| Required work |
Each line of the data must reappear exactly in your answer, with no images included.

| Data for this task |

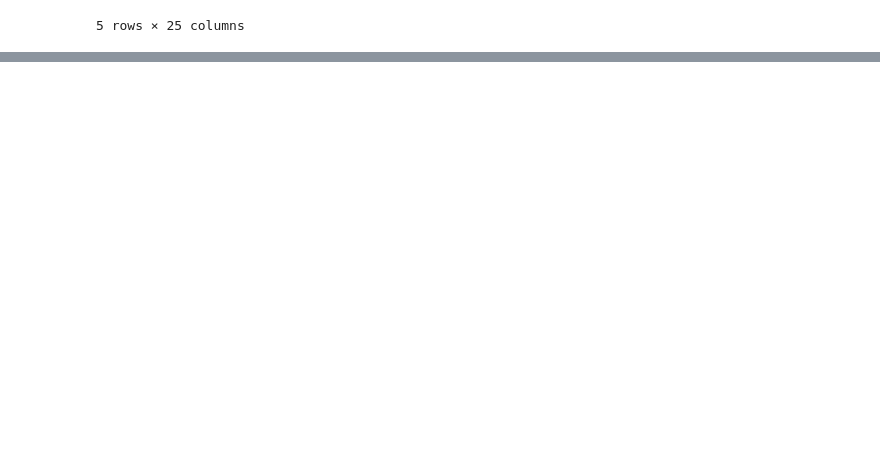
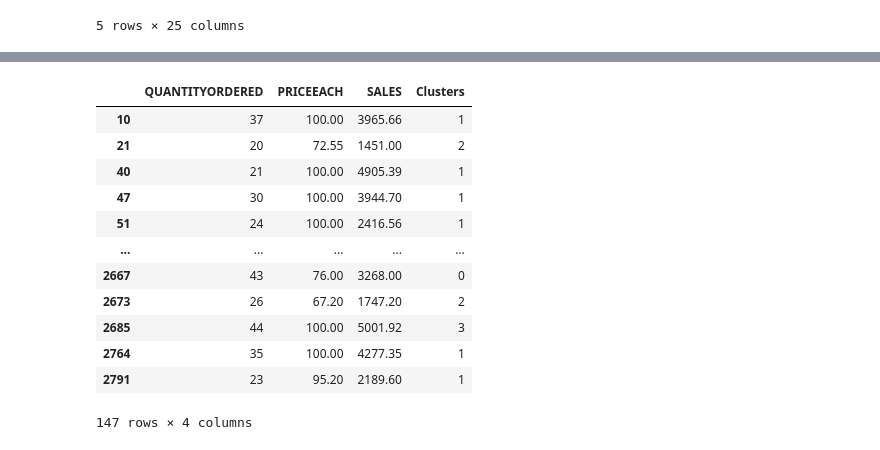
Before and after one commit to manavparmar044/BE-Assignments, a Jupyter notebook: Sem1/LP3/ML/assignment5.ipynb, the cells around one changed output, grey strips where cells are left out. Saved outputs shown, nothing was run; the diff lists cells and outputs as text; code cells hidden in the pictures; blank space fills up the shorter version.

```diff
--- a/Sem1/LP3/ML/assignment5.ipynb
+++ b/Sem1/LP3/ML/assignment5.ipynb
@@ -43,0 +96,19 @@ plt.show()
+# %%
+optimal_k = 4
+kmeans = KMeans(n_clusters=4)
+df['Clusters'] = kmeans.fit_predict(X_scaled)
+df[['QUANTITYORDERED','PRICEEACH','SALES','Clusters']]
+# %% [output]
+|  | QUANTITYORDERED | PRICEEACH | SALES | Clusters |
+| 10 | 37 | 100.00 | 3965.66 | 1 |
+| 21 | 20 | 72.55 | 1451.00 | 2 |
+| 40 | 21 | 100.00 | 4905.39 | 1 |
+| 47 | 30 | 100.00 | 3944.70 | 1 |
+| 51 | 24 | 100.00 | 2416.56 | 1 |
+| ... | ... | ... | ... | ... |
+| 2667 | 43 | 76.00 | 3268.00 | 0 |
+| 2673 | 26 | 67.20 | 1747.20 | 2 |
+| 2685 | 44 | 100.00 | 5001.92 | 3 |
+| 2764 | 35 | 100.00 | 4277.35 | 1 |
+| 2791 | 23 | 95.20 | 2189.60 | 1 |
+147 rows × 4 columns
```
Also changed, not shown: parts of 11 cells of this notebook.
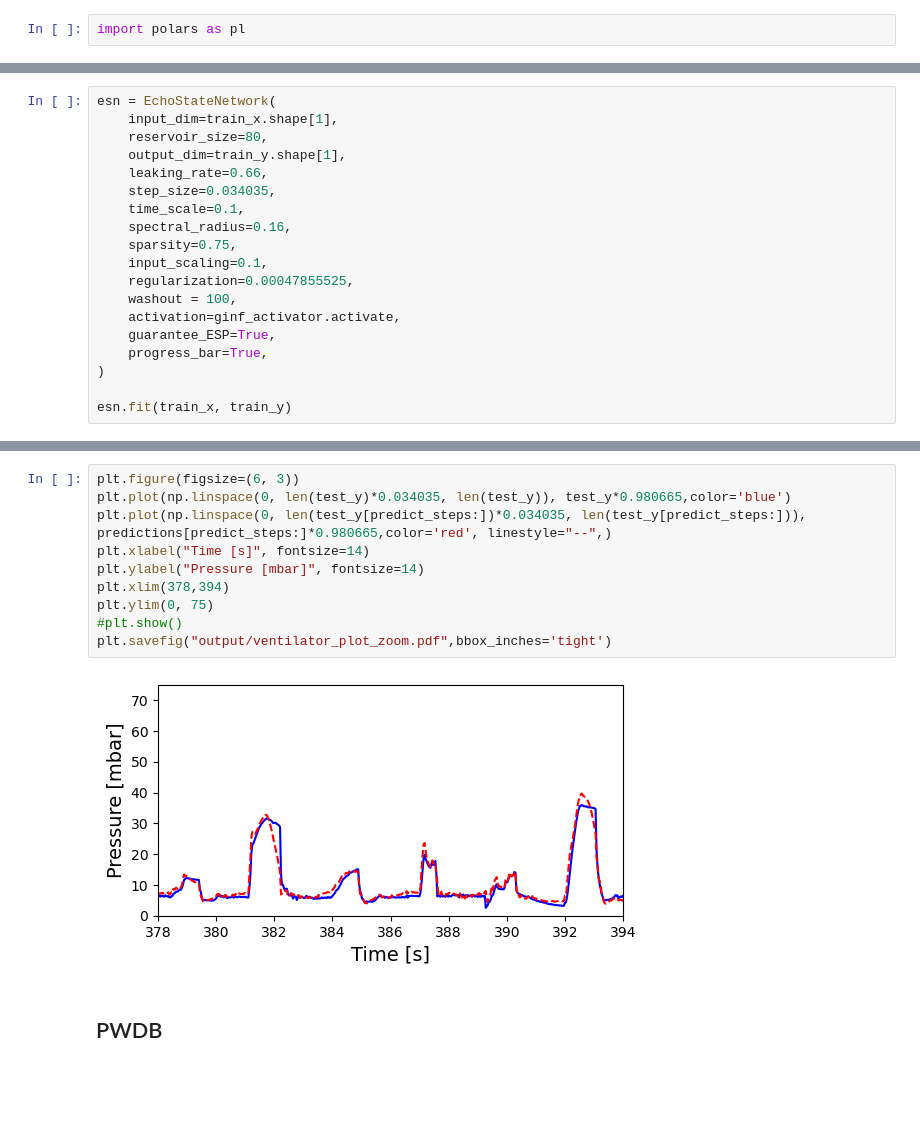
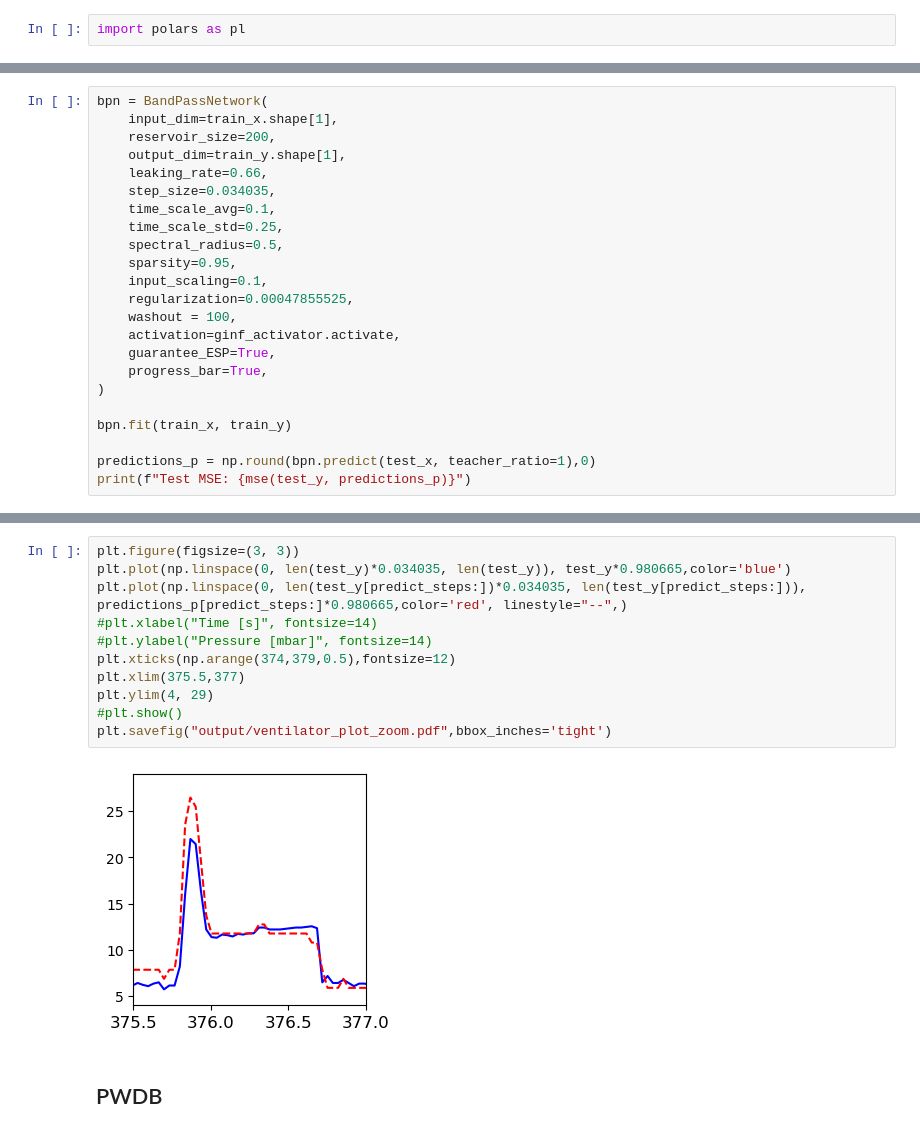
Before and after one commit to TMKamsma/Pyontronics, a Jupyter notebook: demo.ipynb, the cells around one changed output, grey strips where cells are left out. Cells and saved outputs as stored; diff of their text form; blank space fills up the shorter version.

```diff
--- a/demo.ipynb
+++ b/demo.ipynb
@@ -320,13 +377,14 @@ shape: (5, 5)
 # %%
-esn = EchoStateNetwork(
+bpn = BandPassNetwork(
     input_dim=train_x.shape[1],
-    reservoir_size=80,
+    reservoir_size=200,
     output_dim=train_y.shape[1],
     leaking_rate=0.66,
     step_size=0.034035,
-    time_scale=0.1,
-    spectral_radius=0.16,
-    sparsity=0.75,
+    time_scale_avg=0.1,
+    time_scale_std=0.25,
+    spectral_radius=0.5,
+    sparsity=0.95,
     input_scaling=0.1,
     regularization=0.00047855525,
     washout = 100,
@@ -335,4 +393,7 @@ esn = EchoStateNetwork(
     progress_bar=True,
 )
 
-esn.fit(train_x, train_y)
+bpn.fit(train_x, train_y)
+
+predictions_p = np.round(bpn.predict(test_x, teacher_ratio=1),0)
+print(f"Test MSE: {mse(test_y, predictions_p)}")
@@ -382,15 +459,16 @@ plt.savefig("output/ventilator_plot.pdf",bbox_inches='tight')
 # %%
-plt.figure(figsize=(6, 3))
+plt.figure(figsize=(3, 3))
 plt.plot(np.linspace(0, len(test_y)*0.034035, len(test_y)), test_y*0.980665,color='blue')
-plt.plot(np.linspace(0, len(test_y[predict_steps:])*0.034035, len(test_y[predict_steps:])), predictions[predict_steps:]*0.980665,color='red', linestyle="--",)
-plt.xlabel("Time [s]", fontsize=14)
-plt.ylabel("Pressure [mbar]", fontsize=14)
-plt.xlim(378,394)
-plt.ylim(0, 75)
+plt.plot(np.linspace(0, len(test_y[predict_steps:])*0.034035, len(test_y[predict_steps:])), predictions_p[predict_steps:]*0.980665,color='red', linestyle="--",)
+#plt.xlabel("Time [s]", fontsize=14)
+#plt.ylabel("Pressure [mbar]", fontsize=14)
+plt.xticks(np.arange(374,379,0.5),fontsize=12)
+plt.xlim(375.5,377)
+plt.ylim(4, 29)
 #plt.show()
 plt.savefig("output/ventilator_plot_zoom.pdf",bbox_inches='tight')
 # %% [output]
-[figure, old version]
+[figure, new version]
 # %% [markdown]
 ## PWDB
 # %%
```
Also changed, not shown: parts of 11 cells of this notebook, 6 other files.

| Exercise output |
Before and after one commit to manavparmar044/BE-Assignments, a Jupyter notebook: Sem1/LP3/ML/assignment5.ipynb, the cells around one changed output, grey strips where cells are left out. Saved outputs shown, nothing was run; the diff lists cells and outputs as text; code cells hidden in the pictures; blank space fills up the shorter version.

```diff
--- a/Sem1/LP3/ML/assignment5.ipynb
+++ b/Sem1/LP3/ML/assignment5.ipynb
@@ -43,0 +96,19 @@ plt.show()
+# %%
+optimal_k = 4
+kmeans = KMeans(n_clusters=4)
+df['Clusters'] = kmeans.fit_predict(X_scaled)
+df[['QUANTITYORDERED','PRICEEACH','SALES','Clusters']]
+# %% [output]
+|  | QUANTITYORDERED | PRICEEACH | SALES | Clusters |
+| 10 | 37 | 100.00 | 3965.66 | 1 |
+| 21 | 20 | 72.55 | 1451.00 | 2 |
+| 40 | 21 | 100.00 | 4905.39 | 1 |
+| 47 | 30 | 100.00 | 3944.70 | 1 |
+| 51 | 24 | 100.00 | 2416.56 | 1 |
+| ... | ... | ... | ... | ... |
+| 2667 | 43 | 76.00 | 3268.00 | 0 |
+| 2673 | 26 | 67.20 | 1747.20 | 2 |
+| 2685 | 44 | 100.00 | 5001.92 | 3 |
+| 2764 | 35 | 100.00 | 4277.35 | 1 |
+| 2791 | 23 | 95.20 | 2189.60 | 1 |
+147 rows × 4 columns
```
Also changed, not shown: parts of 11 cells of this notebook.
Before and after one commit to TMKamsma/Pyontronics, a Jupyter notebook: demo.ipynb, the cells around one changed output, grey strips where cells are left out. Cells and saved outputs as stored; diff of their text form; blank space fills up the shorter version.

```diff
--- a/demo.ipynb
+++ b/demo.ipynb
@@ -320,13 +377,14 @@ shape: (5, 5)
 # %%
-esn = EchoStateNetwork(
+bpn = BandPassNetwork(
     input_dim=train_x.shape[1],
-    reservoir_size=80,
+    reservoir_size=200,
     output_dim=train_y.shape[1],
     leaking_rate=0.66,
     step_size=0.034035,
-    time_scale=0.1,
-    spectral_radius=0.16,
-    sparsity=0.75,
+    time_scale_avg=0.1,
+    time_scale_std=0.25,
+    spectral_radius=0.5,
+    sparsity=0.95,
     input_scaling=0.1,
     regularization=0.00047855525,
     washout = 100,
@@ -335,4 +393,7 @@ esn = EchoStateNetwork(
     progress_bar=True,
 )
 
-esn.fit(train_x, train_y)
+bpn.fit(train_x, train_y)
+
+predictions_p = np.round(bpn.predict(test_x, teacher_ratio=1),0)
+print(f"Test MSE: {mse(test_y, predictions_p)}")
@@ -382,15 +459,16 @@ plt.savefig("output/ventilator_plot.pdf",bbox_inches='tight')
 # %%
-plt.figure(figsize=(6, 3))
+plt.figure(figsize=(3, 3))
 plt.plot(np.linspace(0, len(test_y)*0.034035, len(test_y)), test_y*0.980665,color='blue')
-plt.plot(np.linspace(0, len(test_y[predict_steps:])*0.034035, len(test_y[predict_steps:])), predictions[predict_steps:]*0.980665,color='red', linestyle="--",)
-plt.xlabel("Time [s]", fontsize=14)
-plt.ylabel("Pressure [mbar]", fontsize=14)
-plt.xlim(378,394)
-plt.ylim(0, 75)
+plt.plot(np.linspace(0, len(test_y[predict_steps:])*0.034035, len(test_y[predict_steps:])), predictions_p[predict_steps:]*0.980665,color='red', linestyle="--",)
+#plt.xlabel("Time [s]", fontsize=14)
+#plt.ylabel("Pressure [mbar]", fontsize=14)
+plt.xticks(np.arange(374,379,0.5),fontsize=12)
+plt.xlim(375.5,377)
+plt.ylim(4, 29)
 #plt.show()
 plt.savefig("output/ventilator_plot_zoom.pdf",bbox_inches='tight')
 # %% [output]
-[figure, old version]
+[figure, new version]
 # %% [markdown]
 ## PWDB
 # %%
```
Also changed, not shown: parts of 11 cells of this notebook, 6 other files.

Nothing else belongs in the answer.